Yesterday was the 50th anniversary of Earth Day. Dirt 2 Table has been promoting is “Save the Bees and Monarchs” Campaign by giving away free milkweed and dandelion plants to educate people on the role that these plants have for our insect community and ultimately our world. It has been successful! We are giving lots of these starter plants away.
During the day an opportunity presented itself to us as result of a plea on social media. We were able to ship a box of 54 varieties of vegetable seeds to a remote Native American Tribe in the southwest, whose members are quarantined. The only way in and out of their land is by foot, pack mule, or helicopter. No one can go in or come out during the public health crisis. Which means anything mailed to them must be dropped off/picked up at a given point. How fortuitous to have this opportunity come before us on this 50th anniversary of Earth Day.
This is what the Dirt 2 Table project is about. Community resilience. Less Lawns to grow more food. Helping neighbors. Helping our world.
We are grateful for these gifts.
#communityresilience #dirt2table #forthepeople #foralllife #formotherearth
A very interesting article about growing food in Svalbard, a spot midway between the north of Norway and the North Pole. The article features Ben Vidmar, founder of Polar Permaculture.
Through Polar Permaculture, he aims to solve one of the biggest headaches of life at 78 degrees north: obtaining fresh food while reducing waste. However, deciding to do something about the problem and making that happen are two very different things. The headaches are many. Average temperatures – while rising fast – are low year-round. In the winter there is no direct sunlight for four months, and no light at all for more than two of those. Even at the height of summer, mountaintops surrounding the settlement are topped with snow.
Swiss Chard is one of our favorites! We will be offering chard seeds in our free seed give away on May 4.
This article describes the benefits of chard *and* provides instructions for cultivating it.
One remarkable attribute of Swiss chard is that it’s packed with nutrients. “The World’s Healthiest Foods,” a website run by the nonprofit George Mateljan Foundation puts Swiss chard near the top of its list of “total nutrient rankings,” with only spinach and broccoli surpassing it. One cup of chopped, cooked Swiss chard provides 636% daily recommended intake (DRI/DV) of vitamin K, 60% DRI/DV vitamin A, 42% DRI/DV vitamin C, and many of the B vitamins. Even more impressive is the assortment of minerals loaded into each serving, many of which are difficult to derive from other foods.
We love basil!

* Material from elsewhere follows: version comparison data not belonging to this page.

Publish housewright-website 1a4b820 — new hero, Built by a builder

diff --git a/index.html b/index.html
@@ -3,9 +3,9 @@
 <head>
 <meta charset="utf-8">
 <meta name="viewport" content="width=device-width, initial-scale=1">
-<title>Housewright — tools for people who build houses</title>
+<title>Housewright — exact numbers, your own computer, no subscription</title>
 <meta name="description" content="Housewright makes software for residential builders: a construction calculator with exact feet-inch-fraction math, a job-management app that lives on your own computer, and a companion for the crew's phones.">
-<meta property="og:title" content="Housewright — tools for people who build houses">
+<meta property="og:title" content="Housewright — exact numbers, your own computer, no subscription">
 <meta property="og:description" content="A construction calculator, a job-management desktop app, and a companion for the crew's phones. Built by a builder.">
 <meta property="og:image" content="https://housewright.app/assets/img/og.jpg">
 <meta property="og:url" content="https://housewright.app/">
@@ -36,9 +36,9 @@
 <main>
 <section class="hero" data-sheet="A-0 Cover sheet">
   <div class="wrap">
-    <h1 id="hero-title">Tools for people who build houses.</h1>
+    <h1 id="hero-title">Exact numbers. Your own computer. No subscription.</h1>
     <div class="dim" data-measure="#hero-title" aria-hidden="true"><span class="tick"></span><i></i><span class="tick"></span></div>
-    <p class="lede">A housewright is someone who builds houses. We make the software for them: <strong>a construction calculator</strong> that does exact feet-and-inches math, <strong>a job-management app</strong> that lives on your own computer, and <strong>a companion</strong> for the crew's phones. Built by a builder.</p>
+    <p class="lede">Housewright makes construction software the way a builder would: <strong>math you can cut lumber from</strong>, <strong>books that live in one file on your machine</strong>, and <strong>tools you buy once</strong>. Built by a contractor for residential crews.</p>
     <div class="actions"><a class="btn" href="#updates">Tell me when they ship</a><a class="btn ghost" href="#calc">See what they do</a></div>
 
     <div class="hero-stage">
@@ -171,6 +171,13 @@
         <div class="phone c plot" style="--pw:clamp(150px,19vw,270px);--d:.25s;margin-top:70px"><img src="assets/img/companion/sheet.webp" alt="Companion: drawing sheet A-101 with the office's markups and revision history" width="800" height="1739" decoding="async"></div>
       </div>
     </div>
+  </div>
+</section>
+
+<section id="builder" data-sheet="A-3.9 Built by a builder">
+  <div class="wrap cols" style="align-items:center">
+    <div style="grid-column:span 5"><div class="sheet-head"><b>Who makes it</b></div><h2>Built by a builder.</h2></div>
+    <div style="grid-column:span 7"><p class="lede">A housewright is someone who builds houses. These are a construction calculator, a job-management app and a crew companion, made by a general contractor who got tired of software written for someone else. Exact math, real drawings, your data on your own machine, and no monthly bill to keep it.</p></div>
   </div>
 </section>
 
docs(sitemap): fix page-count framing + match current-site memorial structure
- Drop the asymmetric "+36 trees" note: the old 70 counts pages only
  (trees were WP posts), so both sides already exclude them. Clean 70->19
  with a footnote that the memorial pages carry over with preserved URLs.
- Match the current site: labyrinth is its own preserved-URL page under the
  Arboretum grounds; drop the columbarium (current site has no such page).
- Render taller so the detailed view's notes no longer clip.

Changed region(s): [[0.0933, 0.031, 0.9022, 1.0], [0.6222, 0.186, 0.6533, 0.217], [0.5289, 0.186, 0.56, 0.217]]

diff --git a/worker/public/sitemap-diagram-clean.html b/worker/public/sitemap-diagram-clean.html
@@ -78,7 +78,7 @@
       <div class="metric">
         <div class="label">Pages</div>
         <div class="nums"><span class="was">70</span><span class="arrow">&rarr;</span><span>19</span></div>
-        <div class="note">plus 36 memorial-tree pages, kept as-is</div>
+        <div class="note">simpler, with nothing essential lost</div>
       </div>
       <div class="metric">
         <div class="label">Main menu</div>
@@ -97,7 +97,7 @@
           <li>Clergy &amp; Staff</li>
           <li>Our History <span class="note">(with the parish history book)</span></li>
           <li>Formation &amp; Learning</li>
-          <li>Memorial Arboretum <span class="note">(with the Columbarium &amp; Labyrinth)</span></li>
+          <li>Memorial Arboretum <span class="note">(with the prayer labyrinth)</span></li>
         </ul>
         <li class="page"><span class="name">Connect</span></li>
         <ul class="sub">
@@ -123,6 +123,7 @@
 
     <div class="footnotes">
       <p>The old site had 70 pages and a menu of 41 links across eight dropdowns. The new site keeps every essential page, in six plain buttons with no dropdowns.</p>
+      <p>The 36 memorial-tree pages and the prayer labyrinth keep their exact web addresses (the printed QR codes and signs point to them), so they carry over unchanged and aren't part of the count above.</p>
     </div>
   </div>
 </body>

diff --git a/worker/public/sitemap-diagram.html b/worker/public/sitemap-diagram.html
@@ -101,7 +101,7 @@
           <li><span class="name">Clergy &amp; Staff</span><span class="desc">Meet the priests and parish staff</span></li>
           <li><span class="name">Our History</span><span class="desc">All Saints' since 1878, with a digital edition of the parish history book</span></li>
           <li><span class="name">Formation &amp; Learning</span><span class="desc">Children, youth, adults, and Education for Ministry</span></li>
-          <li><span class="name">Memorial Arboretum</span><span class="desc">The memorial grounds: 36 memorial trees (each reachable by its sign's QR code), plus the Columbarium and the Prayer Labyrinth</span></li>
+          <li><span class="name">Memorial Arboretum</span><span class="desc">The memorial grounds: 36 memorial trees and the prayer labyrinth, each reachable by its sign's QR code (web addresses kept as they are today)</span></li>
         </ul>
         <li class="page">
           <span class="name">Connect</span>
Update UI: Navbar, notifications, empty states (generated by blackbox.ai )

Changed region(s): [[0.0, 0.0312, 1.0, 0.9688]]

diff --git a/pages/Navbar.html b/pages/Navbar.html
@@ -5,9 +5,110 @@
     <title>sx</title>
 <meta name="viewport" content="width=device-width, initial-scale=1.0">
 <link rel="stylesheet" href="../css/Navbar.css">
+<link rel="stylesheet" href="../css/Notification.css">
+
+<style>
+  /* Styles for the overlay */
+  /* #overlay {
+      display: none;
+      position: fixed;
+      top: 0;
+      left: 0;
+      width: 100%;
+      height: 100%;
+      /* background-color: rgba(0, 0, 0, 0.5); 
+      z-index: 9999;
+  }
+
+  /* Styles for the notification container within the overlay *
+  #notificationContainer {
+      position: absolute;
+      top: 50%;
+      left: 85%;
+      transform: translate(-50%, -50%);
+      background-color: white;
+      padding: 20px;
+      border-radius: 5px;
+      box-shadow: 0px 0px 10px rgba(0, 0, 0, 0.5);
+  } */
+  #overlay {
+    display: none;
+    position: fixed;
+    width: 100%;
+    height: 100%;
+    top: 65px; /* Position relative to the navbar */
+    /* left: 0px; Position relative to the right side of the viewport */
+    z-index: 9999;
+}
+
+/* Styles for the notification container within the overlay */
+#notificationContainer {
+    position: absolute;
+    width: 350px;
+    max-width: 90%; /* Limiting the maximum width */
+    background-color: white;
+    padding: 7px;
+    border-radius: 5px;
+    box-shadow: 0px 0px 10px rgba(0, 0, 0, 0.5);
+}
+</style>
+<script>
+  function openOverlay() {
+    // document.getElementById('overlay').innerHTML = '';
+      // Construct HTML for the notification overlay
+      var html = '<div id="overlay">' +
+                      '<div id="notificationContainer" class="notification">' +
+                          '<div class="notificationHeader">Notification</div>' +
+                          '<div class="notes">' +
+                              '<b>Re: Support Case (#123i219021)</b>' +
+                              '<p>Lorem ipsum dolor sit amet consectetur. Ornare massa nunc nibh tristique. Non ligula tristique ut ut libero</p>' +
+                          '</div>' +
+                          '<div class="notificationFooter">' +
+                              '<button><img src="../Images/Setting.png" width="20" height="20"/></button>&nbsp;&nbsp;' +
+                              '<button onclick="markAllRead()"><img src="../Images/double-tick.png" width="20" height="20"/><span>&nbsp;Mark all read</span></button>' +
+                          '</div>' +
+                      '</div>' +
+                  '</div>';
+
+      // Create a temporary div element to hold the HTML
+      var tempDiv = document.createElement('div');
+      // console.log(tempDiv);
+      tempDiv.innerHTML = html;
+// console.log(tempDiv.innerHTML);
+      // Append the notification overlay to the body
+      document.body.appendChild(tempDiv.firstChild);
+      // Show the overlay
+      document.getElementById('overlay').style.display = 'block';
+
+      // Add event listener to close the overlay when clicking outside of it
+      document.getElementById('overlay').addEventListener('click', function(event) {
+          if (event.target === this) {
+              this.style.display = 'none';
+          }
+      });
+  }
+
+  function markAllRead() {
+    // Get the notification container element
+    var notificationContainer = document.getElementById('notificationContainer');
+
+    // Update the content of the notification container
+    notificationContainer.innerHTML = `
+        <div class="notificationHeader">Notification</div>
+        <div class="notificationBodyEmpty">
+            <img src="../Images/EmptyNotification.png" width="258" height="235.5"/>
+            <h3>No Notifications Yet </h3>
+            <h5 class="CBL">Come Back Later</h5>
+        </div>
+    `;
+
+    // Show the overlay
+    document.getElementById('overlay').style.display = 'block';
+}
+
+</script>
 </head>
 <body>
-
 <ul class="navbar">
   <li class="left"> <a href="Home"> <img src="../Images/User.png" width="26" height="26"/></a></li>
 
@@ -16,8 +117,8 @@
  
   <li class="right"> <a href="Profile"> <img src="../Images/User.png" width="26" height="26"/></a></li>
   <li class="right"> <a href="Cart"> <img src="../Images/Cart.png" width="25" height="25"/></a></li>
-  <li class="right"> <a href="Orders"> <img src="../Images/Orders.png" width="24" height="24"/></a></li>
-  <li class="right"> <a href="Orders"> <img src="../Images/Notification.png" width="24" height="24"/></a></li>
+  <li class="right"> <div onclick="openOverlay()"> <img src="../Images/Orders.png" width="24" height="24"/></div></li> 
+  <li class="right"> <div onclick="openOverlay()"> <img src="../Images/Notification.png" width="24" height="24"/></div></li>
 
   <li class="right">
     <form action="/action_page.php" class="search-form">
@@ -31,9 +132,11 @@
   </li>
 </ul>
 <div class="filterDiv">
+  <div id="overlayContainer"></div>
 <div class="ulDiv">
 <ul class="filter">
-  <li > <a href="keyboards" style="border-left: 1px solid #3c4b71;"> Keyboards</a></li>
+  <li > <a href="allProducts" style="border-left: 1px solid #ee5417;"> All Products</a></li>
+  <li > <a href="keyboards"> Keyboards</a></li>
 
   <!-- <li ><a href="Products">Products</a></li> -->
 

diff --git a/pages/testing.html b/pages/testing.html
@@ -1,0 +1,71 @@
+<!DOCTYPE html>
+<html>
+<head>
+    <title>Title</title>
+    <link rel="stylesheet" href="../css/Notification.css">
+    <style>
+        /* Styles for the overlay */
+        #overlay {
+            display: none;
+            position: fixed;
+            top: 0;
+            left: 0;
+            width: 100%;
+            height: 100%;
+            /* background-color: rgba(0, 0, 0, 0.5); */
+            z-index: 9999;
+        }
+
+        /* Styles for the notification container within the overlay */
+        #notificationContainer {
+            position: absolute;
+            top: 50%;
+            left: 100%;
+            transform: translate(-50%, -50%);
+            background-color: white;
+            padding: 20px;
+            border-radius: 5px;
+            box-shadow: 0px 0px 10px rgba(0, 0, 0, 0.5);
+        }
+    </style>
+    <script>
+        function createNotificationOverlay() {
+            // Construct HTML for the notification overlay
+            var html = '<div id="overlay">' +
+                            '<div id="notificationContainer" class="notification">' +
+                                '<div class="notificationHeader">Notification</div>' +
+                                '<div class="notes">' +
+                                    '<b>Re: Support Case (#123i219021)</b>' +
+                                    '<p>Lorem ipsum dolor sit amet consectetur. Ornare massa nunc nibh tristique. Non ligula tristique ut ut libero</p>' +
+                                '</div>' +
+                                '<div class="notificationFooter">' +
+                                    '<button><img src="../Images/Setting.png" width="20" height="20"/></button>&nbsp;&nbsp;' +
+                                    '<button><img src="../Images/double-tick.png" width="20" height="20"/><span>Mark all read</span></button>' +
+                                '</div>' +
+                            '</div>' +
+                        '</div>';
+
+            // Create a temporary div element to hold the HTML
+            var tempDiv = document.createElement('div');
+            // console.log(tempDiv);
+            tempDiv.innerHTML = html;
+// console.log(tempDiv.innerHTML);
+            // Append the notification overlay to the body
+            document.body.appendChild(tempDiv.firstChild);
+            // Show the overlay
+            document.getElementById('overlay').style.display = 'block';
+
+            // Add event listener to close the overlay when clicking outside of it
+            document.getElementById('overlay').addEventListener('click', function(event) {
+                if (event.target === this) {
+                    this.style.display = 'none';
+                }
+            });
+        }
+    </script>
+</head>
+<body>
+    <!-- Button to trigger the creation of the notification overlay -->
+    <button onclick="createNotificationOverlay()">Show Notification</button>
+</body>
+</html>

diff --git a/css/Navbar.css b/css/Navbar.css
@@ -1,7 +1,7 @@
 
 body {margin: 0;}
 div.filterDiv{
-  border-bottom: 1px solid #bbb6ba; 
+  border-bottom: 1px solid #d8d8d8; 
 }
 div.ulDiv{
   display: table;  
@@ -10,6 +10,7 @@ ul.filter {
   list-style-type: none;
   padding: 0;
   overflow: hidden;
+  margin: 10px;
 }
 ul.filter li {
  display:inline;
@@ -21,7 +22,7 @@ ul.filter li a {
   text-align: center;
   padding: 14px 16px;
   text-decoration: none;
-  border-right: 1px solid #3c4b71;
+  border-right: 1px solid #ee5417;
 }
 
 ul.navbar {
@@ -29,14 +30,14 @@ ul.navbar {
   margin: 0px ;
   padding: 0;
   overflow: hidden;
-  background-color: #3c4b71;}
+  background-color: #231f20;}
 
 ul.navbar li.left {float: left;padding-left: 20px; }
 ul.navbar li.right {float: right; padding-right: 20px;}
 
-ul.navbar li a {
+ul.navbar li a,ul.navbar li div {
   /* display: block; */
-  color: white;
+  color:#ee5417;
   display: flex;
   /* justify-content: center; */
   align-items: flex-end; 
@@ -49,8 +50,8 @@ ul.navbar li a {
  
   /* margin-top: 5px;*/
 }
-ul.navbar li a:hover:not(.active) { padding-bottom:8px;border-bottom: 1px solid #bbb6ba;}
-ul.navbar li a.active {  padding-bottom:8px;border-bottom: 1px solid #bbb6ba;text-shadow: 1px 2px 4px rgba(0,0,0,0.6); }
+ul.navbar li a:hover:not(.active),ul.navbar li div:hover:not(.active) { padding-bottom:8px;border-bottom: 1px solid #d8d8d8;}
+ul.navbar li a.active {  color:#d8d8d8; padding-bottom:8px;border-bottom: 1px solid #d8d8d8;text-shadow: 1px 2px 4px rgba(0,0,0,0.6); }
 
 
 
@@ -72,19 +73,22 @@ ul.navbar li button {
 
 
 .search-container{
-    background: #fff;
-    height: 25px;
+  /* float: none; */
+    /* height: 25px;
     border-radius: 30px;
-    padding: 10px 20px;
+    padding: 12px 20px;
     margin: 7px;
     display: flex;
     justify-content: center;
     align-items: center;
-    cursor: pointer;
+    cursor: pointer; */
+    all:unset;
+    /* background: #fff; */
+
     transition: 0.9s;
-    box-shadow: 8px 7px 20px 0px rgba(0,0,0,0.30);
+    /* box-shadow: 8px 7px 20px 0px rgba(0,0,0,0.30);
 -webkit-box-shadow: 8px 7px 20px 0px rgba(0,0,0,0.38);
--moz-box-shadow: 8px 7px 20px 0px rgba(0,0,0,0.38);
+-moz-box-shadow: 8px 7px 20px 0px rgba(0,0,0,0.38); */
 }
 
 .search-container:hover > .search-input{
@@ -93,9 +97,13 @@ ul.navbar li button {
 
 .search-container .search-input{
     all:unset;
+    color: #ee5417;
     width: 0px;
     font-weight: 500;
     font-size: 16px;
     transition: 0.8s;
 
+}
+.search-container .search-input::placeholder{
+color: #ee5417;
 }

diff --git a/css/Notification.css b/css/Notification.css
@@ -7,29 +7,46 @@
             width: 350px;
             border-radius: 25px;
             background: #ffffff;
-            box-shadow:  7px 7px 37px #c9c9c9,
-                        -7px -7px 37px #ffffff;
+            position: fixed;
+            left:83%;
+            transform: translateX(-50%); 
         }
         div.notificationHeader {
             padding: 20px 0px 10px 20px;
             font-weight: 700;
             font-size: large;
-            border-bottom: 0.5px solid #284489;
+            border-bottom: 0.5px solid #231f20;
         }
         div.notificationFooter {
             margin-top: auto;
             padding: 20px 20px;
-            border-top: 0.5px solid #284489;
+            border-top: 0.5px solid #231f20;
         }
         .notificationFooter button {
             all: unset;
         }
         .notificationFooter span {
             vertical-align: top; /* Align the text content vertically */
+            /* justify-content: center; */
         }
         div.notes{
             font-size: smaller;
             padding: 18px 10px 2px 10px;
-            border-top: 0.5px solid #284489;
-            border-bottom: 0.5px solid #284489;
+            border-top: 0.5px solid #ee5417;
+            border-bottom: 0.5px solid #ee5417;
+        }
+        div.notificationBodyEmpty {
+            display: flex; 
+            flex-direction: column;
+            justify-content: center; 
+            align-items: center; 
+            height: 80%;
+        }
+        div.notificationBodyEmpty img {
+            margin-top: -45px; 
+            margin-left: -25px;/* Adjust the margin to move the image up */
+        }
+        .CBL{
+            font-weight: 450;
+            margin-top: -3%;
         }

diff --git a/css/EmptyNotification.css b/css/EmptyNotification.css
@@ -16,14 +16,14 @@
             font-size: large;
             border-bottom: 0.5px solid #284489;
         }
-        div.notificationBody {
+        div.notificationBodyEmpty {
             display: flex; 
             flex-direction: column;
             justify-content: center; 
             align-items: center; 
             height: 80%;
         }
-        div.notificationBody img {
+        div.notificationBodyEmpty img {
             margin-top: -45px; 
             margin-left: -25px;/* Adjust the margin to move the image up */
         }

This is an interesting article on a scientific experiment that demontrated the highest density of flavor when exposed to 24 hour light.
‘The scientists, who grew basil in shipping containers and monitored every moment of the experiment, thought the basil would do better with some time in the dark to become the best basil it could be. They were surprised they were wrong.
“The highest density of flavor molecules was produced by subjecting the plants to all-day light,” they wrote in their findings. Quantitatively, the light-drenched basil had more flavor.’
20 volunteers, over 3600 more plants, and a lot of tea, laughter and hard work…. almost finished transplanting!! Feel the community love. 💓 #dirt2table